::: SOURCE INFORMATION

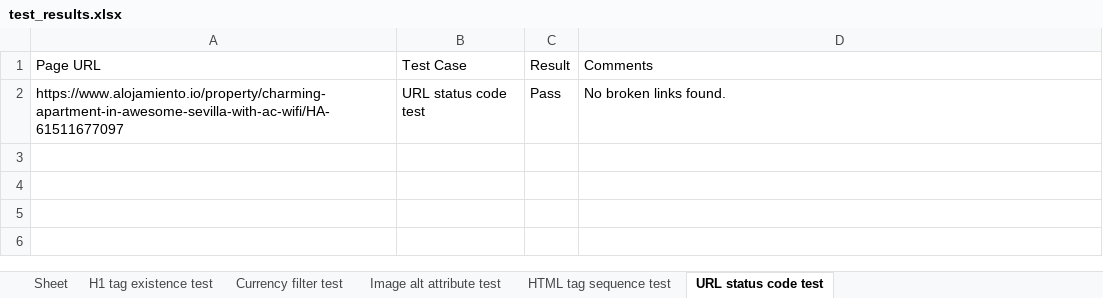
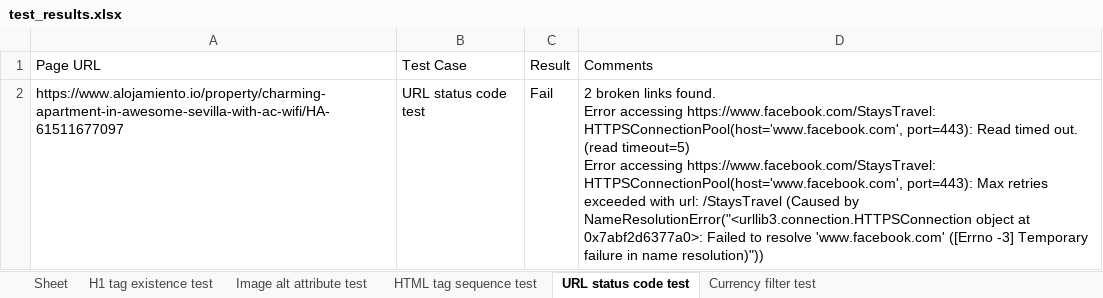
Before and after one commit to siddiqua14/Selenium, an Excel workbook: data/test_results.xlsx, sheet URL status code test, drawn as a sheet; values as stored, in another font and other column widths than the file's, no borders; ↵ is a line break in a cell; the diff names each change by its address in the sheet, - before the commit and + after, or states it on an @@ line.

```diff
--- a/data/test_results.xlsx (sheet URL status code test)
+++ b/data/test_results.xlsx (sheet URL status code test)
@@ sheet tab order changed: Sheet | H1 tag existence test | Image alt attribute test | HTML tag sequence test | URL status code test | Currency filter test @@
-C2 (Result): Pass
+C2 (Result): Fail
-D2 (Comments): No broken links found.
+D2 (Comments): 2 broken links found. ↵ Error accessing https://www.facebook.com/StaysTravel: HTTPSConnectionPool(host='www.facebook.com', port=443): Read timed out. (read timeout=5) ↵ Error accessing https://www.facebook.com/StaysTravel: HTTPSConnectionPool(host='www.facebook.com', port=443): Max retries exceeded with url: /StaysTravel (Caused by NameResolutionError("<urllib3.connection.HTTPSConnection object at 0x7abf2d6377a0>: Failed to resolve 'www.facebook.com' ([Errno -3] Temporary failure in name resolution)"))
```
Also changed, not shown: sheet Currency filter test, data/scrape_report.xlsx, 18 other files.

::::::

▸ **TASK TO CARRY OUT**
The lines to return are those in the entries above that hold "changed".

▸ **THE ANSWER**
@@ sheet tab order changed: Sheet | H1 tag existence test | Image alt attribute test | HTML tag sequence test | URL status code test | Currency filter test @@
Also changed, not shown: sheet Currency filter test, data/scrape_report.xlsx, 18 other files.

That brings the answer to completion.